To reach this entrance, enter the Royal Festival Hall via the Southbank Centre Square Doors. Take the JCB Glass Lift to Level 2 and exit to the Riverside Terrace. Turn right to find the Queen Elizabeth Hall main entrance.
You can also use the external lift near the Artists' Entrance on Southbank Centre Square to reach Mandela Walk, Level 2.
For access to the Queen Elizabeth Hall auditorium seating rows A to C and wheelchair spaces in the Front Stalls, please enter via the Artists' Entrance in the Queen Elizabeth Hall Slip Road (Level 1).
Talk to a member of staff at the auditorium entrance if you have a disability that means you can’t queue, or you need extra time to take your seat. They can arrange priority entry for you as soon as the doors open.
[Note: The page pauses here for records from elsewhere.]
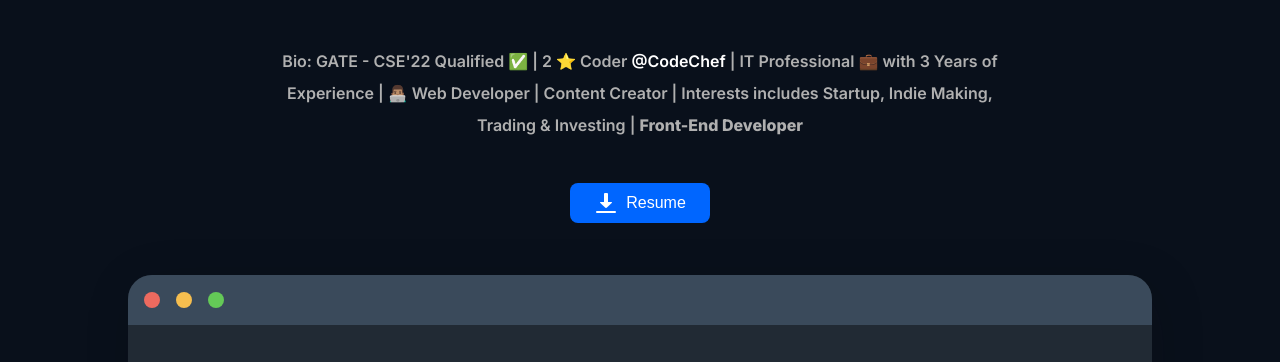
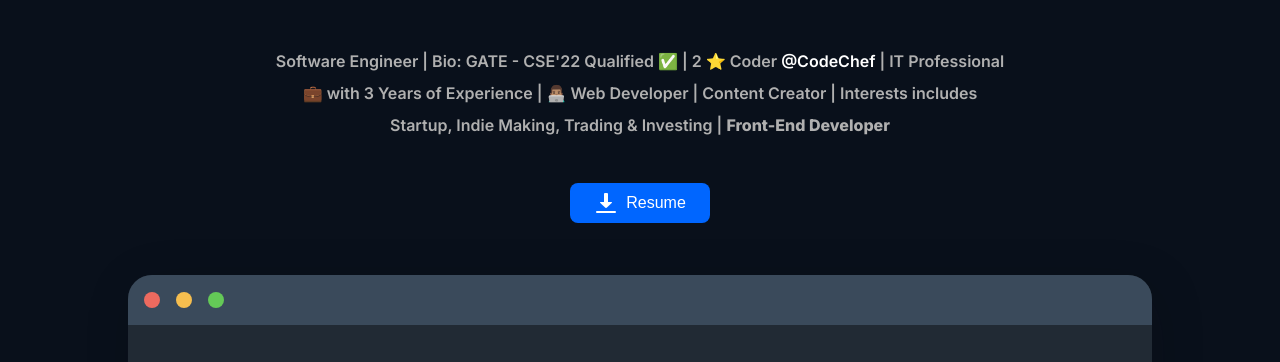
Before and after one commit to ritwikdax/Portfolio, a plain HTML site: page index.html in a window 1280 px wide. Shown: the part 415-777 px from the top of the page. Drawn offline with Linux system fonts and the light colour scheme.

Commit message:
Bio modified

```diff
--- a/index.html
+++ b/index.html
@@ -78,6 +78,7 @@
       </div>
       <div class="hero-sub-content">
         <h4 class="light-text-color">
+          Software Engineer |
           Bio: GATE - CSE'22 Qualified ✅ | 2 ⭐ Coder
           <a href="https://www.codechef.com/users/ritwikdas16" target="_blank">@CodeChef</a> | IT Professional 💼 with
           3 Years of Experience | 👨🏽‍💻 Web Developer | Content Creator | Interests
```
Please bear with us while we update our access map to reflect the refurbishment of the Royal Festival Hall’s Level 2 foyer spaces. The step-free routes remain the same.